I am reading Brene Brown’s book The Gifts of Imperfection. She talks a lot about vulnerability and shame, and how they relate to true joy and grateful living. Being vulnerable is different for everyone, and feeling shame takes on a lot of faces. Today, vulnerability.
Vulnerability is this weird word that everyone thinks means being an easy target or acting weak. We numb vulnerability, as Brene says, so we don’t have to feel pain and discomfort. But she also mentions the all-important fact that you can’t selectively numb emotions. If you numb pain, you numb joy. And you’re left with this sort of middle-of-the-road life. Cut out vulnerability and you cut out the opportunity for pure, unadulterated joy.
So I have done a lot of soul-searching to determine what it means for me to be vulnerable (because it’s different for everyone). I’ve discovered perfectionism is my anti-vulnerability drug of choice, and I express it by trying to be what people want me to be. It’s cleaning my house at the last minute before someone comes over. It’s agreeing with opinions that might not be my own to stay on the straight and narrow with someone. But most of all, it’s going straight for anger and lashing out instead of telling someone they hurt me.
In order to avoid vulnerability, I am sometimes inauthentic. So now, I am making an effort everyday to remain authentic and honest with myself and, in doing so, I’m learning that no one is just naturally authentic. It’s not a thing you can be. It is a daily practice. (It is sometimes a minute-to-minute practice.) I am constantly making the decision to be authentic. When someone asks me a question, before I answer I repeat to myself, “Be honest. What do you really think?” When someone is coming over I ask myself, “What does your house really look and how will this person feel knowing that your shoes rarely make it back to the closet? Maybe, relieved?”
I have to let myself be seen and be imperfect. I have to forgive myself, knowing that I am always doing the best that I can and when I know better, I do better. And I am forgiving of others who hurt me, and for me this means being honest about the hurt (instead of hurting back) and then setting up a boundary to protect myself from being hurt in the same ways.
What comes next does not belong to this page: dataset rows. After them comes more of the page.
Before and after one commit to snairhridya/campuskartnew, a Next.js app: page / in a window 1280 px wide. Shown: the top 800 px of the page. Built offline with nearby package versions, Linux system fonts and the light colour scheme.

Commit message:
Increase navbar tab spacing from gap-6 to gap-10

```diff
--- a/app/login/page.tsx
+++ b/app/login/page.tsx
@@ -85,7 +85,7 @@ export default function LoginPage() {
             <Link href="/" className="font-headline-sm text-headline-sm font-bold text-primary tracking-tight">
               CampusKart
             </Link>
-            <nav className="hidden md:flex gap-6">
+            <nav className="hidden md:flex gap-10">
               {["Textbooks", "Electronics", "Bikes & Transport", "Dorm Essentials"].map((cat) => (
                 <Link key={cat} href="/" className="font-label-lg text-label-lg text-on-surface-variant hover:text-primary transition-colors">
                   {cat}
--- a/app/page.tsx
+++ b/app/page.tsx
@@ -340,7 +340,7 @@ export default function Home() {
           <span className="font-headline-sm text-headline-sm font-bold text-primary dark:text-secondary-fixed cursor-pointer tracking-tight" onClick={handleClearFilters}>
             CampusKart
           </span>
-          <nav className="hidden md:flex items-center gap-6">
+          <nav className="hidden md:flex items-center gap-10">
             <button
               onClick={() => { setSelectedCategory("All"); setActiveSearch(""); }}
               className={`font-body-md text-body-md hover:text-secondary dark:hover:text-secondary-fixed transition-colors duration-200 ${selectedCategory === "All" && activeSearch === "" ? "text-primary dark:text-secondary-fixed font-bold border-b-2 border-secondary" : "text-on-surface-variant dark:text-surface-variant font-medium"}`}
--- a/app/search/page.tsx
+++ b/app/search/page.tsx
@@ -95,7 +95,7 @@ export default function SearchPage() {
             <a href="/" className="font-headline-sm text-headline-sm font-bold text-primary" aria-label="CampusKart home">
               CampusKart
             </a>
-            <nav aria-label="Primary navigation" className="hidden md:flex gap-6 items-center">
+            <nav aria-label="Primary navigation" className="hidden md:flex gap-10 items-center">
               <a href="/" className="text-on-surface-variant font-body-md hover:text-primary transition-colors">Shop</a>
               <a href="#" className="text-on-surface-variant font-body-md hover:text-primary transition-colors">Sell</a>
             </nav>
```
And you know the worst part of practicing vulnerability for a perfectionist? It’s impossible to practice it perfectly. I make mistakes all the time and I have to forgive myself immediately and let them go so they can’t stick around and tarnish the rest of my day. If I don’t get to shout at someone else who hurts me, I don’t get to shout at myself when I make a mistake.
Becoming vulnerable has opened the door for other people in my life to be vulnerable, and shined a light on those who aren’t/can’t be. It’s amazing how much closer I am to those who are open, honest, authentic, and imperfect. And it’s amazing how those who aren’t vulnerable can trigger my anti-vulnerability quirks in an instant if I’m not careful and conscious.